EXERCISE BRIEF:
Begin at the first line of the records below and, please, give each line again exactly until the line with "Flags plainly that" is included.

[Before-and-after change records]
_ _ _

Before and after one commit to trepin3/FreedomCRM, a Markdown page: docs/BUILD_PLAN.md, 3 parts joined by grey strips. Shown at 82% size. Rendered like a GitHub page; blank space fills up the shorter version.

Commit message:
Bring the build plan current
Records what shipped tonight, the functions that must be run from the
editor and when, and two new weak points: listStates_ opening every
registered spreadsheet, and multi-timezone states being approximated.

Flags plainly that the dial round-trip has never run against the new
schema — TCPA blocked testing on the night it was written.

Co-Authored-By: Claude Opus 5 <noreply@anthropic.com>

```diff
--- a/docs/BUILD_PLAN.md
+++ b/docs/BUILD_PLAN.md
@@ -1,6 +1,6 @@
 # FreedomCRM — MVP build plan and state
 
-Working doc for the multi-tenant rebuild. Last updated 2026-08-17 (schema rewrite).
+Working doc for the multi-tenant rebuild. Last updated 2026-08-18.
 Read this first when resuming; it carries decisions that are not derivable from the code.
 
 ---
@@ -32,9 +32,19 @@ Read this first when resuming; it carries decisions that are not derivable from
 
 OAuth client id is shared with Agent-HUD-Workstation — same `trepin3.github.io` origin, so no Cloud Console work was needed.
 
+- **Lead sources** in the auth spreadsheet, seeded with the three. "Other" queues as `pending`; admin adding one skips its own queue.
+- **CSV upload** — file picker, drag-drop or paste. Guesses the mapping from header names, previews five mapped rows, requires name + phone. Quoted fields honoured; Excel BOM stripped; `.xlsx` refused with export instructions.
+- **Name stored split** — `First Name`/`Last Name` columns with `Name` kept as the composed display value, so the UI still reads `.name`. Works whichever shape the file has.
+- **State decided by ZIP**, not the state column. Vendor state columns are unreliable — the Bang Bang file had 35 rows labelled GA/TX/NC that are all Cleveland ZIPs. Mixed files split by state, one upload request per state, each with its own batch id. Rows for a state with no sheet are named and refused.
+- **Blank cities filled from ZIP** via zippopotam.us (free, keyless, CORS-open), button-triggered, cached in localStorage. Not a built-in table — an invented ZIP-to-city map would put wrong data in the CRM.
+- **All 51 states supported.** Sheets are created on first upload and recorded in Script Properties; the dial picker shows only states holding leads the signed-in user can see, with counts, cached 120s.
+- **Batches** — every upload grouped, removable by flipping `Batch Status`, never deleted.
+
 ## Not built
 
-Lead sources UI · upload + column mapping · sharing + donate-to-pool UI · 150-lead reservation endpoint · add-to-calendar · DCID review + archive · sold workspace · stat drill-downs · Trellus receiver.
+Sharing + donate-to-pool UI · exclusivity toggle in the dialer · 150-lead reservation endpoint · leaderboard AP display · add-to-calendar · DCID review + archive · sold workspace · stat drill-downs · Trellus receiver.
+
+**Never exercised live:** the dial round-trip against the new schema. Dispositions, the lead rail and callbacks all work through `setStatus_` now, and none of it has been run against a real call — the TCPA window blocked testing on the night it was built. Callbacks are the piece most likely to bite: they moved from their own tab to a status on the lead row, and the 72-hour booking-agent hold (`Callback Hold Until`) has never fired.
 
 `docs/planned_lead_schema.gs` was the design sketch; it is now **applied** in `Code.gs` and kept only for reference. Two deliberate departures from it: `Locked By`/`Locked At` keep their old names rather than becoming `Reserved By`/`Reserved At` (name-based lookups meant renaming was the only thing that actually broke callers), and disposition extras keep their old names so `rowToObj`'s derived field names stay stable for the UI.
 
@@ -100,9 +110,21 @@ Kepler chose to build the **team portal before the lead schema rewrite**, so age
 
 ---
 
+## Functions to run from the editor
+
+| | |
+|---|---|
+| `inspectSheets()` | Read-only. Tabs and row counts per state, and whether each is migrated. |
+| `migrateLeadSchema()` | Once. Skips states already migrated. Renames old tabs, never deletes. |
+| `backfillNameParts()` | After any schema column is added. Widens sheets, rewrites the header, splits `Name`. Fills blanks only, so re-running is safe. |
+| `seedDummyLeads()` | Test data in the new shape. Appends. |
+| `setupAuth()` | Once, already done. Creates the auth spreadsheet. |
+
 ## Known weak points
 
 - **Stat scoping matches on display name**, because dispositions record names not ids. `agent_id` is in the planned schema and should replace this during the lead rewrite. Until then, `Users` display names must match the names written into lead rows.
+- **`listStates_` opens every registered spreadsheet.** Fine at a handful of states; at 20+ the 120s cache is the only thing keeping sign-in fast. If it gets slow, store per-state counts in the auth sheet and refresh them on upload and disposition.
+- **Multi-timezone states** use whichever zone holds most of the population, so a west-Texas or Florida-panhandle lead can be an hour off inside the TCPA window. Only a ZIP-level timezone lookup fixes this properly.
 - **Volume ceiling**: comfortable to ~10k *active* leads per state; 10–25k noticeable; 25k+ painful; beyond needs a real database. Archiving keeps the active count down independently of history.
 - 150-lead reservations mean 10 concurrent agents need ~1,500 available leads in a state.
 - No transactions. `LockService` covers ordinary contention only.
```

_ _ _

EXERCISE RESPONSE:
Before and after one commit to trepin3/FreedomCRM, a Markdown page: docs/BUILD_PLAN.md, 3 parts joined by grey strips. Shown at 82% size. Rendered like a GitHub page; blank space fills up the shorter version.

Commit message:
Bring the build plan current
Records what shipped tonight, the functions that must be run from the
editor and when, and two new weak points: listStates_ opening every
registered spreadsheet, and multi-timezone states being approximated.

Flags plainly that the dial round-trip has never run against the new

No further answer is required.